* TASK STATEMENT
Every entry below should come back unchanged, except that the pictures are dropped.

* RECORDS TO PROCESS
-- -- --

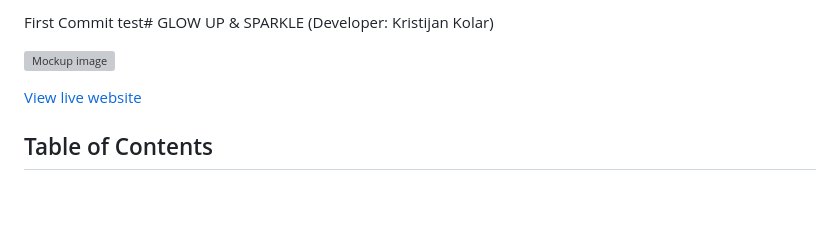
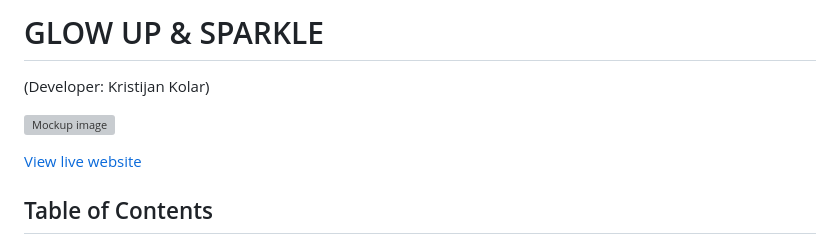
Before and after one commit to Chris4891/CI-PP5-GlowUpAndSparkle, a Markdown page: Readme.md, the part around the change. Drawn GitHub-style; blank space fills up the shorter version; grey boxes are pictures that could not be loaded.

Commit message:
fixed the main heading in readme

```diff
--- a/Readme.md
+++ b/Readme.md
@@ -1,4 +1,4 @@
-First Commit test# GLOW UP & SPARKLE
+# GLOW UP & SPARKLE
 (Developer: Kristijan Kolar)
 
 ![Mockup image](docs/responsive.png)
```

-- -- --

* SOLUTION TO THIS EXERCISE
Before and after one commit to Chris4891/CI-PP5-GlowUpAndSparkle, a Markdown page: Readme.md, the part around the change. Drawn GitHub-style; blank space fills up the shorter version; grey boxes are pictures that could not be loaded.

Commit message:
fixed the main heading in readme

```diff
--- a/Readme.md
+++ b/Readme.md
@@ -1,4 +1,4 @@
-First Commit test# GLOW UP & SPARKLE
+# GLOW UP & SPARKLE
 (Developer: Kristijan Kolar)
 
 ![Mockup image](docs/responsive.png)
```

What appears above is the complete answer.